Years later, Abigail Lowery is living a quiet and secluded life in a little town tucked into the Ozarks. The townspeople regard her as peculiar and reclusive, and this is how Abigail prefers it. With a state of the art security system that she designed and installed herself, her gigantic dog Bert, and a various array of firearms, Abigail feels safe. Safe, finally, from the demons of her past. To a certain extent, Abigail resembles Dr Finch in that her life is ordered and controlled, and her social interactions are stilted and awkward. Abigail speaks like a robot and sounds like a walking encyclopedia when communicating with others. She speaks without emotion or interest and her ability to relate to others is highly limited. Her seclusion peculiar personality catch the interest of Chief of Police Brooks Gleason, who slowly begins to pursue a relationship with Abigail.

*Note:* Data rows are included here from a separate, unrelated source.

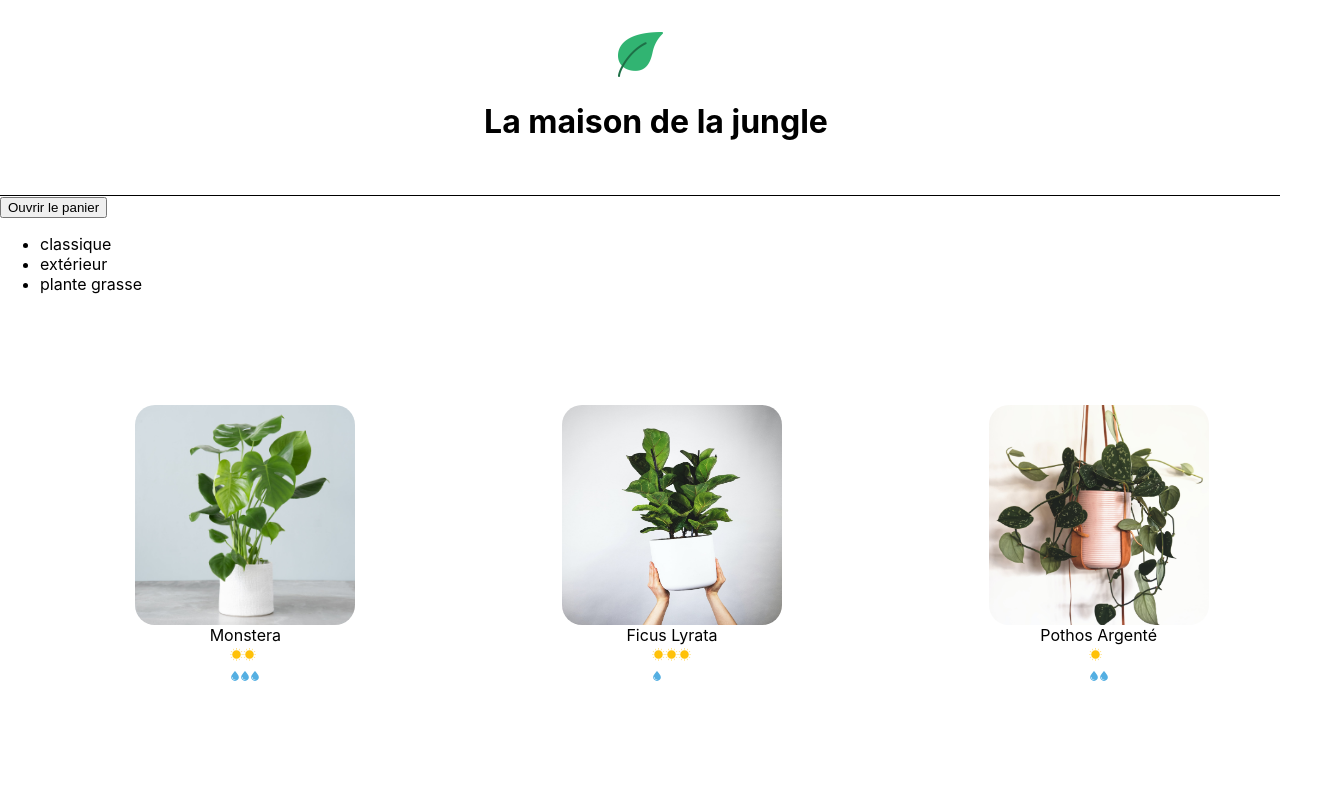
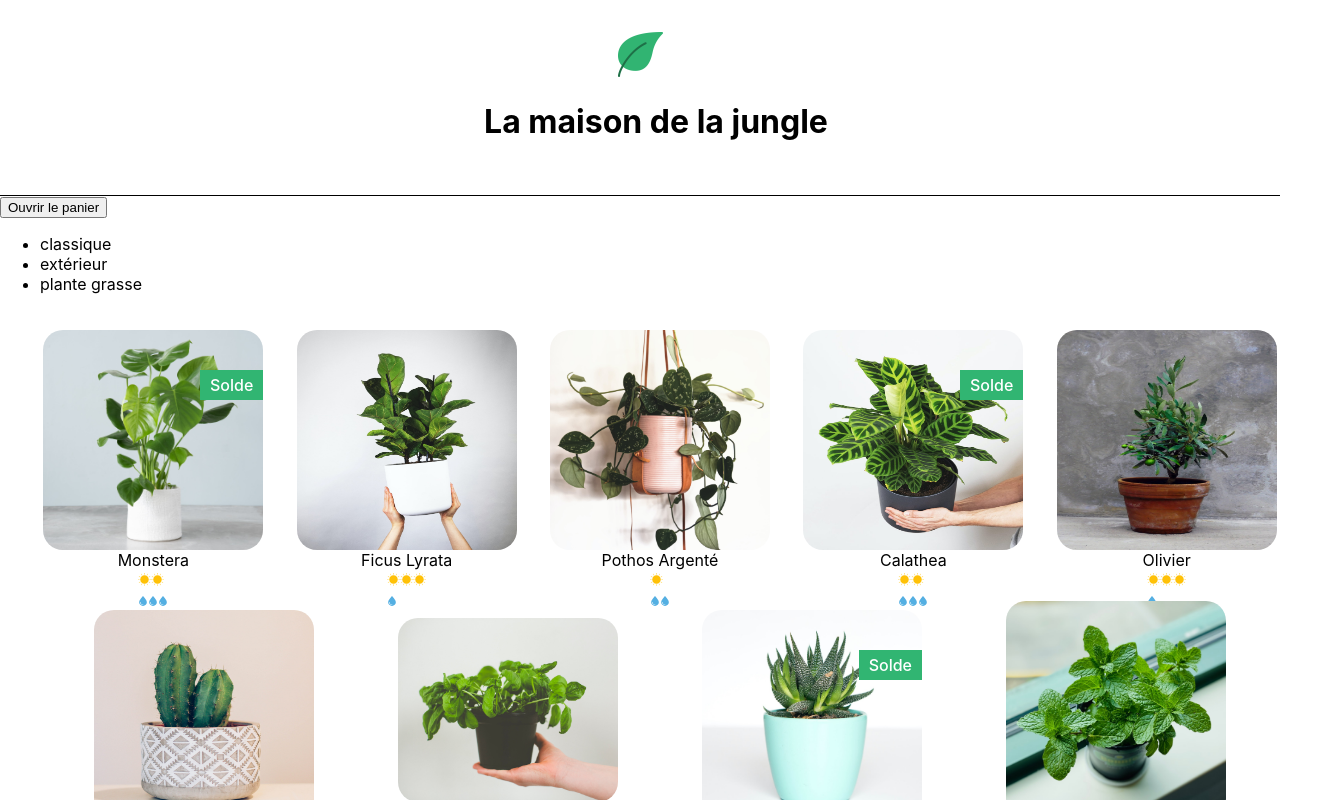
Before and after one commit to Ambrosioc/la-maison-jungle, a React (Create React App) app: page / in a window 1280 px wide. Shown: the top 800 px of the page, 1344 px wide, since content can reach past the window. Built offline with nearby package versions, Linux system fonts and the light colour scheme.

Commit message:
add isPecialOffer & isBestSale

```diff
--- a/src/components/PlantItem.js
+++ b/src/components/PlantItem.js
@@ -6,7 +6,7 @@ function handleClick(planName) {
   alert(`Vous voulez acheter 1 plante ${planName}? Très bon choix 🌱✨`);
 }
 
-function PlantItem({ cover, name, water, light }) {
+function PlantItem({ cover, name, water, light, isSpecialOffer, isBestSale }) {
   return (
     <li
       className="lmj-plant-item"
@@ -15,7 +15,9 @@ function PlantItem({ cover, name, water, light }) {
       }}
     >
       <img className="lmj-plant-item-cover" src={cover} alt={`${name} cover`} />
+      {isSpecialOffer && <div className="lmj-sales">Solde</div>}
       {name}
+      {isBestSale && <div>Meilleur vente 🔥🔥</div>}
       <div>
         <CareScale careType="light" scaleValue={light} />
         <CareScale careType="water" scaleValue={water} />
--- a/src/components/ShoppingList.js
+++ b/src/components/ShoppingList.js
@@ -17,15 +17,19 @@ function ShoppingList() {
         ))}
       </ul>
       <ul className="lmj-plant-list">
-        {plantList.map(({ id, cover, name, water, light }) => (
+        {plantList.map(
+          ({ id, cover, name, water, light, isSpecialOffer, isBestSale }) => (
             <PlantItem
               id={id}
               cover={cover}
               name={name}
               water={water}
               light={light}
+              isSpecialOffer={isSpecialOffer}
+              isBestSale={isBestSale}
             />
-        ))}
+          )
+        )}
       </ul>
     </div>
   );
--- a/src/data/plantList.js
+++ b/src/data/plantList.js
@@ -12,6 +12,7 @@ export const plantList = [
   {
     name: "monstera",
     category: "classique",
+    isSpecialOffer: true,
     id: "1ed",
     light: 2,
     water: 3,
@@ -37,6 +38,7 @@ export const plantList = [
   {
     name: "calathea",
     category: "classique",
+    isSpecialOffer: true,
     id: "4kk",
     light: 2,
     water: 3,
@@ -62,6 +64,7 @@ export const plantList = [
   {
     name: "basilique",
     category: "extérieur",
+    isBestSale: true,
     id: "7ie",
     light: 2,
     water: 3,
@@ -70,6 +73,7 @@ export const plantList = [
   {
     name: "succulente",
     category: "plante grasse",
+    isSpecialOffer: true,
     id: "9vn",
     light: 2,
     water: 1,
@@ -79,6 +83,7 @@ export const plantList = [
   {
     name: "menthe",
     category: "extérieur",
+    isBestSale: true,
     id: "6uo",
     light: 2,
     water: 2,
--- a/src/styles/PlantItem.css
+++ b/src/styles/PlantItem.css
@@ -5,9 +5,8 @@
 }
 
 .lmj-plant-item {
-  margin: 10%;
+  margin: 30px 10px 30px 10px;
   display: flex;
-  /* align-items: flex-start; */
   justify-content: center;
   flex-direction: column;
   text-transform: capitalize;
--- a/src/styles/ShoppingList.css
+++ b/src/styles/ShoppingList.css
@@ -1,16 +1,16 @@
 .lmj-plant-list {
   list-style-type: none;
-  padding: 32px;
+  padding: 20px;
   display: flex;
-  justify-content: space-around;
+  justify-content: space-evenly;
   flex-wrap: wrap;
   width: 100%;
 }
 
 .lmj-plant-item {
-  border-radius: 10px;
-  height: 150px;
-  width: 150px;
+  height: 220px;
+  width: 220px;
+  border-radius: 20px;
   margin: 10px;
   display: flex;
   align-items: center;
```
Lines whose indentation alone changed are shown as unchanged.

In typical Nora Roberts fashion, the romance element plays out alongside the thriller/suspense element. The romance between Abigail and Brooks felt less nauseating than many of Roberts’ recent couples, and Brooks’ interest and enthusiasm (coupled with Abigail’s extreme hesitation) felt genuine and realistic. I did feel slightly let down by the climax of the suspense plot, and felt that it wasn’t as hard-hitting as readers might expect it or want it to be. The first 200-odd pages sets the scene perfectly and solidifies Roberts’ position as an expert storyteller. I only feel like Abigail deserved a more fierce showdown with her enemies than she received.
Nonetheless, The Witness is an enjoyable and thrilling read. Roberts’ ability to build characters and relationships is second to none and you’ll be cheering for Abigail as she attempts to put her enemies to rest once and for all.